The original movie was a huge success in 1968 and the producers were keen to replicate this popularity via a sequel. Though Beneath the Planet of the Apes was nowhere as good as the original and in fact, overall a deeply flawed movie, it did well at the box office. Well enough for another three sequels that followed.
Please note : Spoilers for the first two movies in the Planet of the Apes franchise in the following story analysis.
Wash Rinse and Repeat
Beneath the Planet of the Apes would provide the structure of the sequels that would be commonplace decades later. Repeat the basic plot structure with slight variations to keep things interesting for the audience.
This sequel, however, was not a good example of that formula. Though it features a new main character viz. the astronaut Brent (James Franciscus), Brent is essentially the same character as the astronaut Taylor (Charlton Heston), the protagonist in the first movie.
Except that this time, Brent goes through what Taylor went through but in a shortened fashion. That is, he meets Nova (Linda Harrison), is captured by the apes, brought before Cornelius and Zira (Kim Hunter) and escapes. Brent says as much when he is brought before the council of mutants.
Silly Plot Holes.
Ah yes, the mutants. Introduced basically to provide conflict with and contrast to the apes, these are human beings mutated by the nuclear holocaust that occured thousands of years before. All well and good but there are problems.
For example, why did the mutants wear face masks? Who were they hiding their real faces from? After, weren’t they living in seclusion? This made no sense and it was never explained in the movie.
Also, the forbidden zone – characterised in the first movie as radiation-disfigured land, and anathema to the apes – is conveniently found by Brent and Nova as a subterranean city not too far away from where the apes live. Huh? Why didn’t the apes find that underground access? Again, illogical.
War! What is it good for?
There is an attempt for the characters and plot of the movie to reflect social commentary of the times but it falls flat. For example, the scene when young chimpanzees protest the warmongering gorillas seems tacked on for effect only. The lack of development suggests that the producers were not that serious about this thematic concept.
Also, the mutants themselves seemed to represent the hypocrisy of organised religion. One of the mutants declares that they never kill but they make their enemies kill one another before telepathically pushing Brent and Taylor to fight each other. Of course, in organised religion, it is God that commands His followers to commit atrocious acts in His name and that justifies it all!
No happy endings…
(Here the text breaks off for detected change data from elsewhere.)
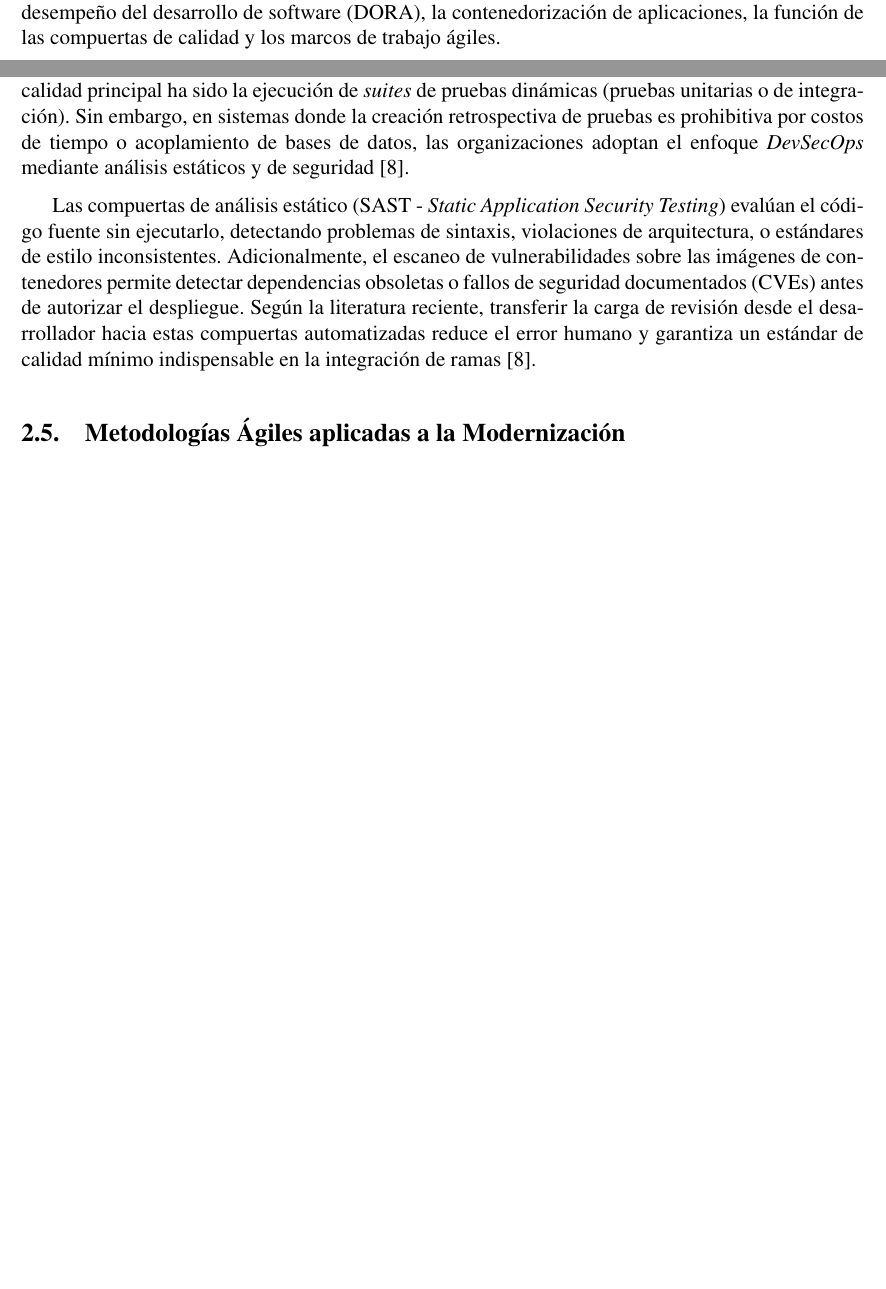
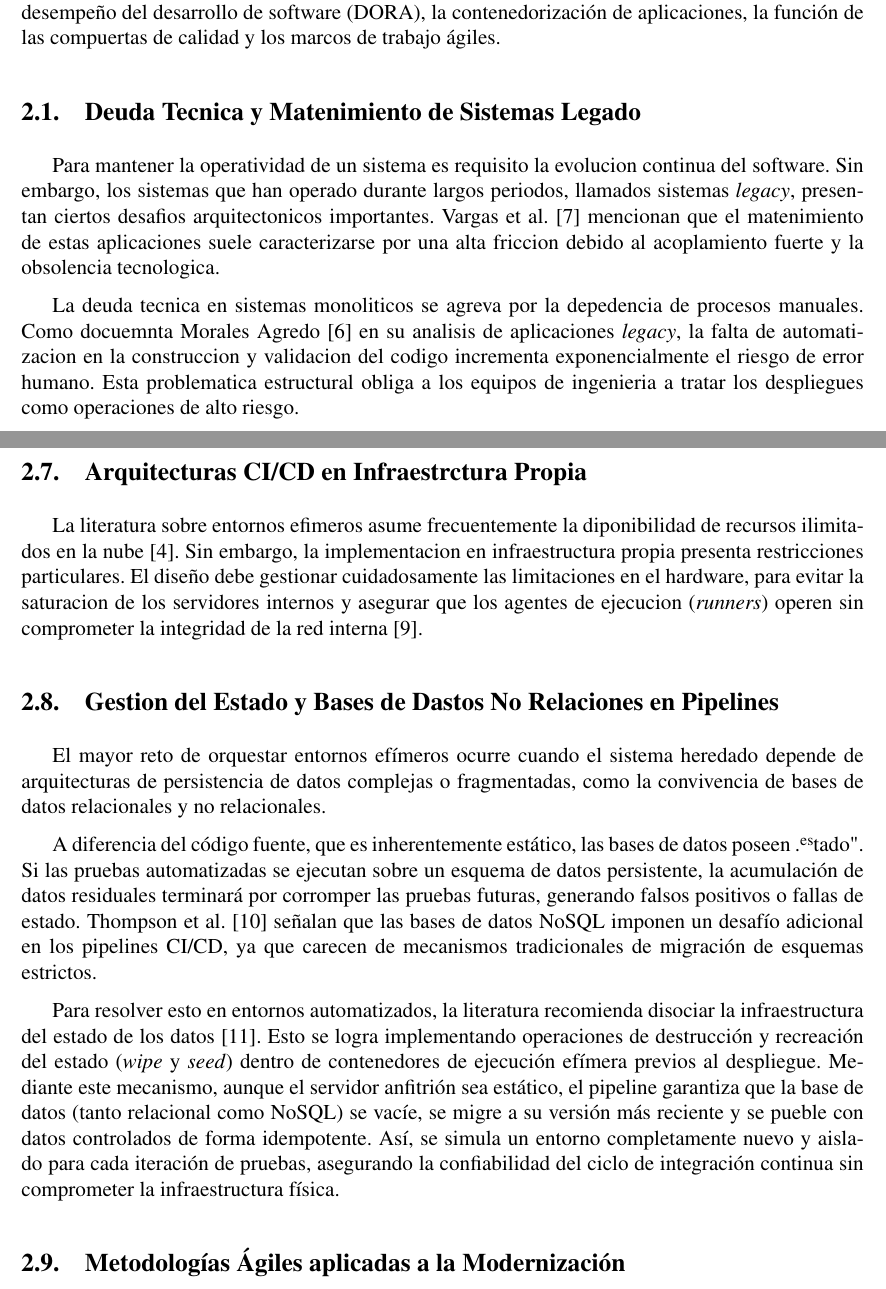
Before and after one commit to Oscar-NR5/Tesis, a LaTeX document (main.tex, which reads secciones/02-marco-teorico.tex): two parts of pages 8 and 10 of 19 before the commit and two parts of pages 8 and 11 of 20 after it, joined at a grey line, cut so that both start at the same text, the shorter picture padded with empty space. Compiled offline with pdfLaTeX.

Commit message:
Agregar referencias bibliográficas sobre deuda técnica y mantenimiento de sistemas legado, y ampliar secciones sobre CI/CD, infraestructura efímera y gestión de bases de datos en el marco teórico.

```diff
--- a/secciones/02-marco-teorico.tex
+++ b/secciones/02-marco-teorico.tex
@@ -7,6 +7,18 @@ la metodología propuesta. Dado que este proyecto aborda la modernización del p
 liberación de un sistema \emph{legacy}, se explicarán a detalle términos como la integración y
 entrega continuas (CI/CD), las métricas de desempeño del desarrollo de software (DORA), la
 contenedorización de aplicaciones, la función de las compuertas de calidad y los marcos de trabajo ágiles.
+
+\subsection{Deuda Tecnica y Matenimiento de Sistemas Legado}
+Para mantener la operatividad de un sistema es requisito la evolucion continua del software. Sin embargo,
+los sistemas que han operado durante largos periodos, llamados sistemas \emph{legacy}, presentan
+ciertos desafios arquitectonicos importantes. Vargas et al. \cite{Vargas2021} mencionan que el matenimiento de
+estas aplicaciones suele caracterizarse por una alta friccion debido al acoplamiento fuerte y la obsolencia
+tecnologica.
+
+La deuda tecnica en sistemas monoliticos se agreva por la depedencia de procesos manuales. Como docuemnta Morales Agredo
+\cite{MoralesAgredo2021} en su analisis de aplicaciones \emph{legacy}, la falta de automatizacion en la
+construccion y validacion del codigo incrementa exponencialmente el riesgo de error humano. Esta problematica
+estructural obliga a los equipos de ingenieria a tratar los despliegues como operaciones de alto riesgo.
 
 \subsection{Integración y Entrega Continuas (CI/CD)}
 En el desarrollo de software moderno, la velocidad y la confiabilidad al momento de liberar nuevas
@@ -93,15 +114,29 @@ Una compuerta de calidad es un hito dentro del \emph{pipeline} que detiene la in
-automatizada si el código no cumple con criterios predefinidos \cite{Rajesh2023}. Históricamente,
-la compuerta de calidad principal ha sido la ejecución de \emph{suites} de pruebas dinámicas
-(pruebas unitarias o de integración). Sin embargo, en sistemas donde la creación retrospectiva de
-pruebas es prohibitiva por costos de tiempo o acoplamiento de bases de datos, las organizaciones
-adoptan el enfoque \emph{DevSecOps} mediante análisis estáticos y de seguridad \cite{Rajesh2023}.
+\subsection{Arquitecturas CI/CD en Infraestrctura Propia}
+La literatura sobre entornos efimeros asume frecuentemente la diponibilidad de recursos ilimitados en la
+nube \cite{Kosinska2020}. Sin embargo, la implementacion en infraestructura propia presenta restricciones particulares.
+El diseño debe gestionar cuidadosamente las limitaciones en el hardware, para evitar la saturacion de
+los servidores internos y asegurar que los agentes de ejecucion (\emph{runners}) operen sin comprometer
+la integridad de la red interna \cite{Rajesh2023}.
 
-Las compuertas de análisis estático (SAST - \emph{Static Application Security Testing}) evalúan el código
-fuente sin ejecutarlo, detectando problemas de sintaxis, violaciones de arquitectura, o estándares de estilo
-inconsistentes. Adicionalmente, el escaneo de vulnerabilidades sobre las imágenes de contenedores permite detectar
-dependencias obsoletas o fallos de seguridad documentados (CVEs) antes de autorizar el despliegue. Según la
-literatura reciente, transferir la carga de revisión desde el desarrollador hacia estas compuertas
-automatizadas reduce el error humano y garantiza un estándar de calidad mínimo indispensable en la integración de ramas \cite{Rajesh2023}.
+\subsection{Gestion del Estado y Bases de Dastos No Relaciones en Pipelines}
+El mayor reto de orquestar entornos efímeros ocurre cuando el sistema heredado depende de
+arquitecturas de persistencia de datos complejas o fragmentadas, como la convivencia de
+bases de datos relacionales y no relacionales.
+
+A diferencia del código fuente, que es inherentemente estático, las bases de datos poseen "estado".
+Si las pruebas automatizadas se ejecutan sobre un esquema de datos persistente, la acumulación de datos
+residuales terminará por corromper las pruebas futuras, generando falsos positivos o fallas de estado.
+Thompson et al. \cite{Thompson2021} señalan que las bases de datos NoSQL imponen un desafío adicional
+en los pipelines CI/CD, ya que carecen de mecanismos tradicionales de migración de esquemas estrictos.
+
+Para resolver esto en entornos automatizados, la literatura recomienda disociar la infraestructura del
+estado de los datos \cite{Martin2022}. Esto se logra implementando operaciones de destrucción y recreación
+del estado (\emph{wipe} y \emph{seed}) dentro de contenedores de ejecución efímera previos al despliegue.
+Mediante este mecanismo, aunque el servidor anfitrión sea estático, el pipeline garantiza que la base de
+datos (tanto relacional como NoSQL) se vacíe, se migre a su versión más reciente y se pueble con datos
+controlados de forma idempotente. Así, se simula un entorno completamente nuevo y aislado para cada
+iteración de pruebas, asegurando la confiabilidad del ciclo de integración continua sin comprometer
+la infraestructura física.
 
 \subsection{Metodologías Ágiles aplicadas a la Modernización}
 La modernización de infraestructura y la implementación de ciclos automatizados en sistemas ya existentes
```
Also changed, not shown: misreferencias.bib (+14 -0 lines), secciones/01-planteamiento.tex (+17 -17 lines), secciones/02-marco-teorico.tex (19 more changed lines).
Like many scifi movies of that era, Beneath the Planet of the Apes has a very dark ending. Basically, Taylor activates the nuclear weapon and Earth is destroyed. Ever since then atomic bomb was used to end World War II, the destruction of the world by nuclear weapons has been a strong theme in popular culture. And many scifi movie themes of the day reflected this less than optimistic concept. It was not until Star Wars in 1977 that scifi movies tended to present a positive outcome for mankind.
As I mentioned before, Beneath the Planet of the Apes is a flawed movie but contains enough intriguing ideas to keep its short 95 minute running time tolerable. Personally, it is extremely nostalgic as I watched it as a young boy and was delighted to re-watch it, despite its weaknesses. Recommended.
… still there’s more …